Apparently, if we were really smart, we all would have started investing when we were 19. When I was 19, I was very busy deciding which level of Mystic Tan most suited my skin tone for the next fraternity formal. Literally, the last thing on my mind was investing for retirement.
Now, nearly a decade later, saving-and-investing seems equally necessary and impossible. And let’s be honest: sometimes it really isn’t feasible. When you’re in a particular territory of utter brokeness, sometimes it’s all you can do just to buy groceries. But what if you’re just a notch above that—still broke, but less broke? If you only have 25 or 50 dollars to put aside each month, where should you put it?

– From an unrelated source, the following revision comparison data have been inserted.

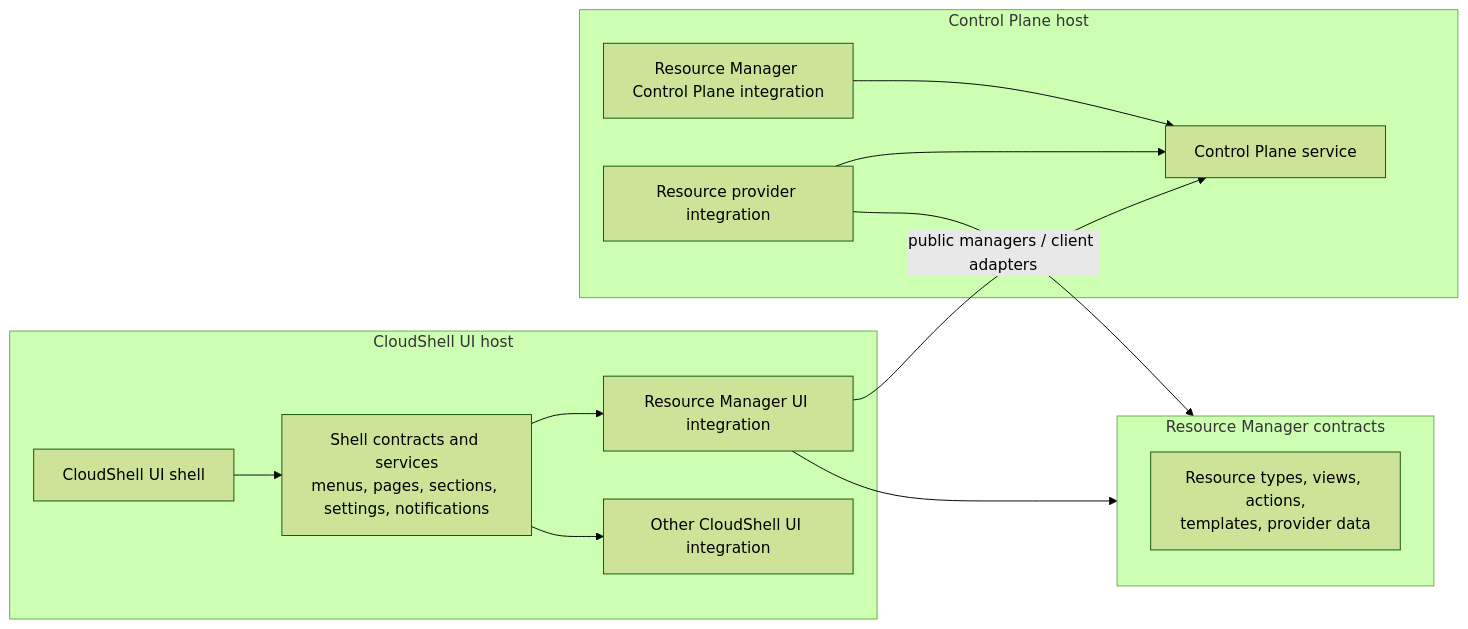
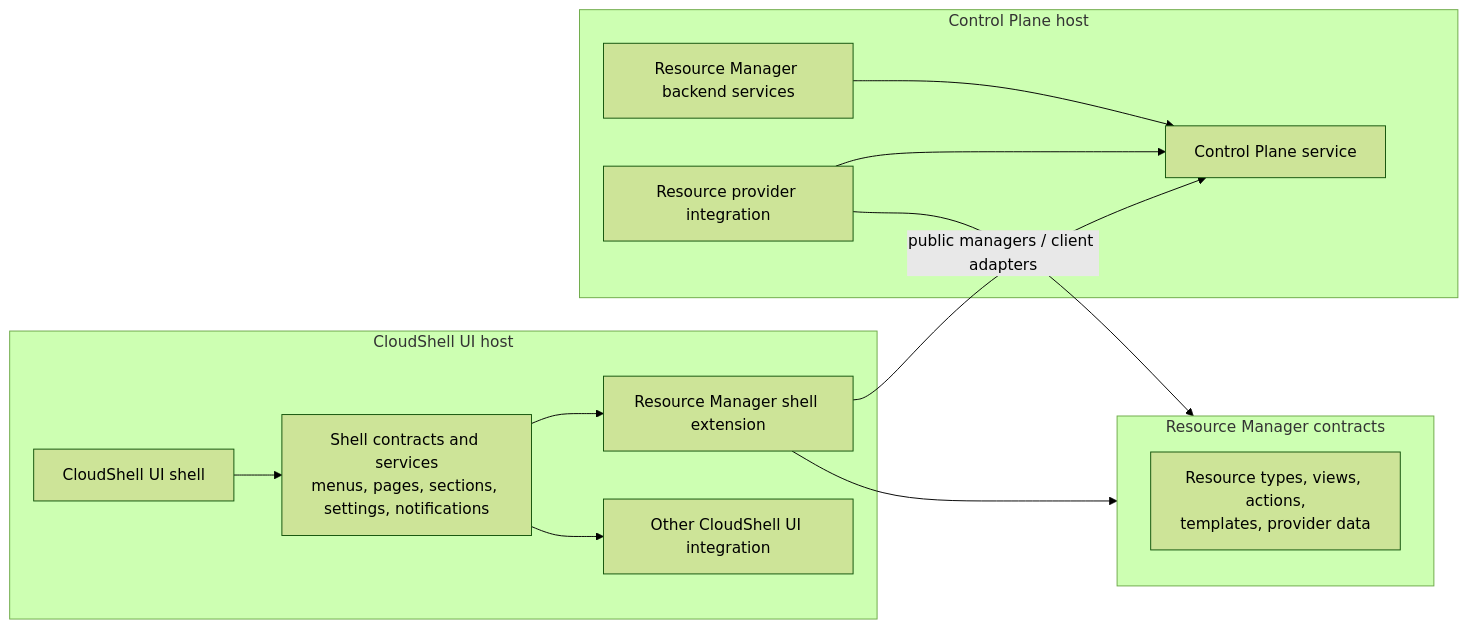
One commit to marinasundstrom/CloudShell changed the diagram in docs/architecture.md. Above: the diagram before and after it, drawn with Mermaid (forest theme). The commit also changed other lines of this file and 2 other files, not shown here.

Commit message:
Clarify Resource Manager shell and backend terms

````diff
--- a/docs/architecture.md
+++ b/docs/architecture.md
@@ -207,28 +215,28 @@
 ```mermaid
 flowchart LR
     subgraph UIHost["CloudShell UI host"]
         Shell["CloudShell UI shell"]
         ShellContracts["Shell contracts and services\nmenus, pages, sections, settings, notifications"]
-        ResourceManagerUi["Resource Manager UI integration"]
+        ResourceManagerUi["Resource Manager shell extension"]
         OtherUi["Other CloudShell UI integration"]
     end
 
     subgraph ControlPlaneHost["Control Plane host"]
         ControlPlane["Control Plane service"]
-        ResourceManagerBackend["Resource Manager Control Plane integration"]
+        ResourceManagerBackend["Resource Manager backend services"]
         ProviderBackend["Resource provider integration"]
     end
 
     subgraph ResourceManagerContracts["Resource Manager contracts"]
         ResourceManagerExtensionPoints["Resource types, views, actions,\ntemplates, provider data"]
     end
 
     Shell --> ShellContracts
     ShellContracts --> ResourceManagerUi
     ShellContracts --> OtherUi
     ResourceManagerUi --> ResourceManagerContracts
     ProviderBackend --> ResourceManagerContracts
     ResourceManagerUi -->|"public managers / client adapters"| ControlPlane
     ResourceManagerBackend --> ControlPlane
     ProviderBackend --> ControlPlane
 ```
````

Here are three financially savvy ideas, from people who probably did study finance:
Invest it. As long as you’re doing it with money that you don’t need access to for the next few years, and you’ve done the math to make sure that the fee for buying a stock or a mutual fund doesn’t offset its benefit, making a small investment can be worthwhile.

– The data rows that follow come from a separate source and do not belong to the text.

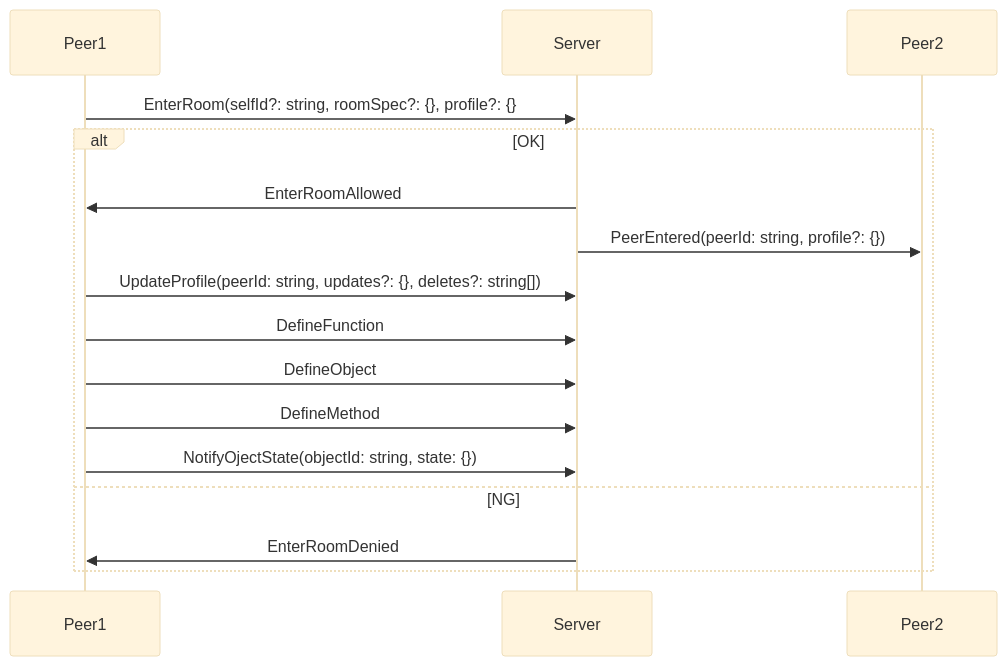
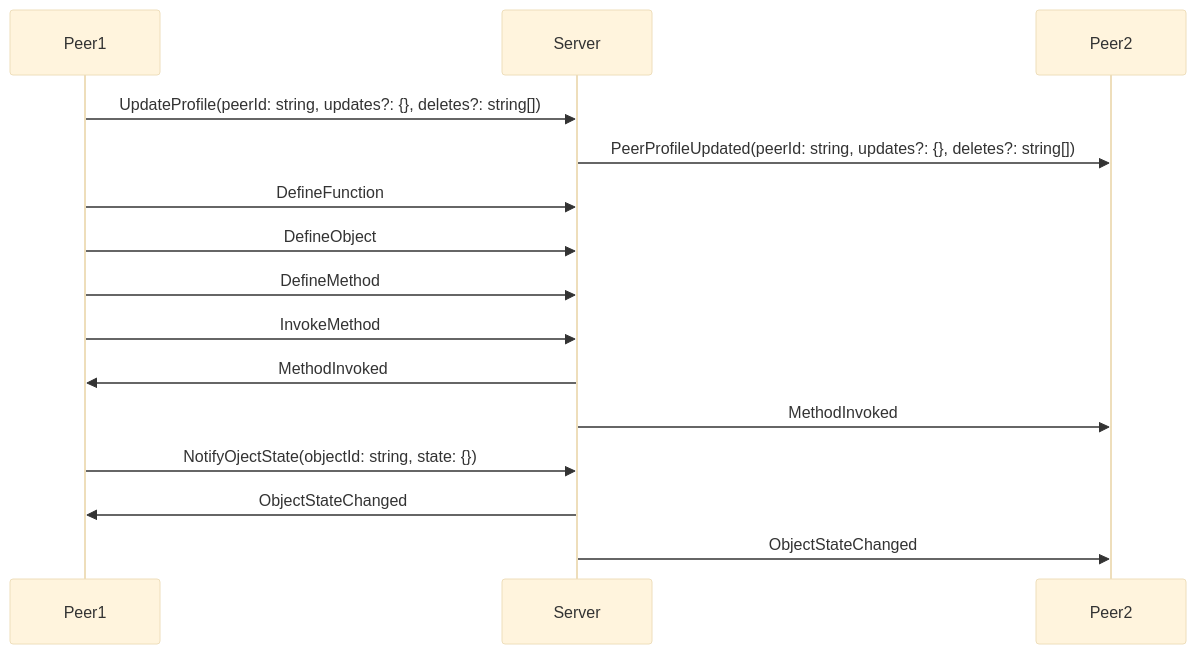
Before and after one commit to kcg-edu-future-lab/madoi: the second of 5 diagrams in README.md, drawn with Mermaid (base theme).

````diff
--- a/README.md
+++ b/README.md
@@ -15,15 +27,14 @@
 ```mermaid
 sequenceDiagram
-  Peer1->>Server: EnterRoom(selfId?: string, roomSpec?: {}, profile?: {}
-  alt OK
-    Server->>Peer1: EnterRoomAllowed
-    Server->>Peer2: PeerEntered(peerId: string, profile?: {})
-    Peer1->>Server: UpdateProfile(peerId: string, updates?: {}, deletes?: string[])
-    Peer1->>Server: DefineFunction
-    Peer1->>Server: DefineObject
-    Peer1->>Server: DefineMethod
-    Peer1->>Server: NotifyOjectState(objectId: string, state: {})
-  else NG
-    Server->>Peer1: EnterRoomDenied
-  end  
+  Peer1->>Server: UpdateProfile(peerId: string, updates?: {}, deletes?: string[])
+  Server->>Peer2: PeerProfileUpdated(peerId: string, updates?: {}, deletes?: string[])
+  Peer1->>Server: DefineFunction
+  Peer1->>Server: DefineObject
+  Peer1->>Server: DefineMethod
+  Peer1->>Server: InvokeMethod
+  Server->>Peer1: MethodInvoked
+  Server->>Peer2: MethodInvoked
+  Peer1->>Server: NotifyOjectState(objectId: string, state: {})
+  Server->>Peer1: ObjectStateChanged
+  Server->>Peer2: ObjectStateChanged  
 ```
````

Use it to pay off debt. Another option with a small bit of cash is to add it—$25, for example—onto your minimum monthly payment for debts you’re paying off. You can save a little over $3 for every $25 you pay off per year, which may not seem like a lot, but the sooner you’re out of debt, the sooner you can put more cash money into long-term investments.

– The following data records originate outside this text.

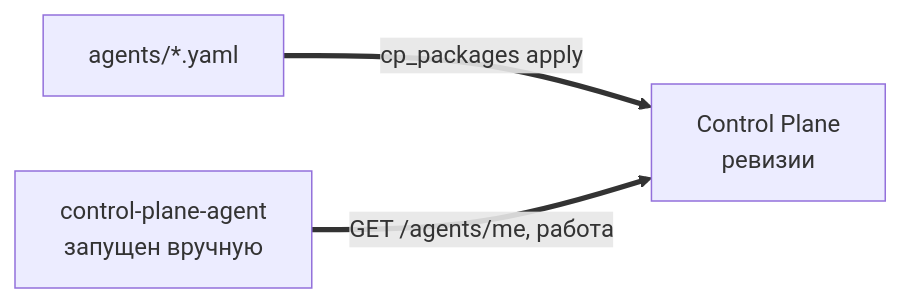
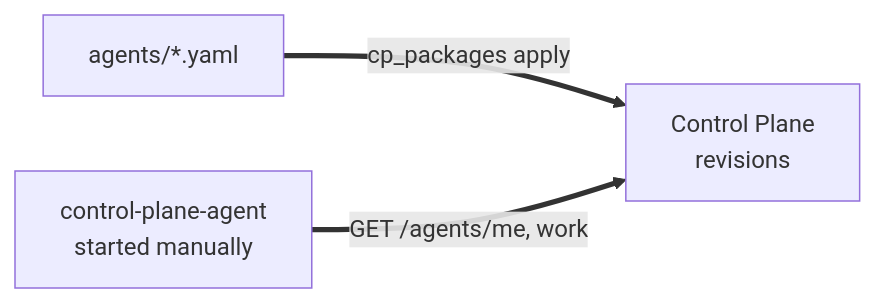
The first of 3 diagrams in guide/docs/runner/index.md (monthu56/taimen), drawn with Mermaid before and after one commit. The commit also changed other lines of this file and 183 other files, not shown here.

````diff
--- a/guide/docs/runner/index.md
+++ b/guide/docs/runner/index.md
@@ -19,5 +20,5 @@
 ```mermaid
 flowchart LR
-    Y["agents/*.yaml"] ==>|cp_packages apply| CP["Control Plane<br/>ревизии"]
-    D["control-plane-agent<br/>запущен вручную"] ==>|GET /agents/me, работа| CP
+    Y["agents/*.yaml"] ==>|cp_packages apply| CP["Control Plane<br/>revisions"]
+    D["control-plane-agent<br/>started manually"] ==>|GET /agents/me, work| CP
 ```
````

Put it in a savings account. Maybe you don’t feel comfortable investing when you have so little extra money in the first place; what if you need it for an emergency? For some people, having money from a paycheck directly deposited into a savings account, first thing, is the best way to ensure that money is set aside, while also providing the security of knowing it’s just an online transaction away from being in your checking account if the going gets tough.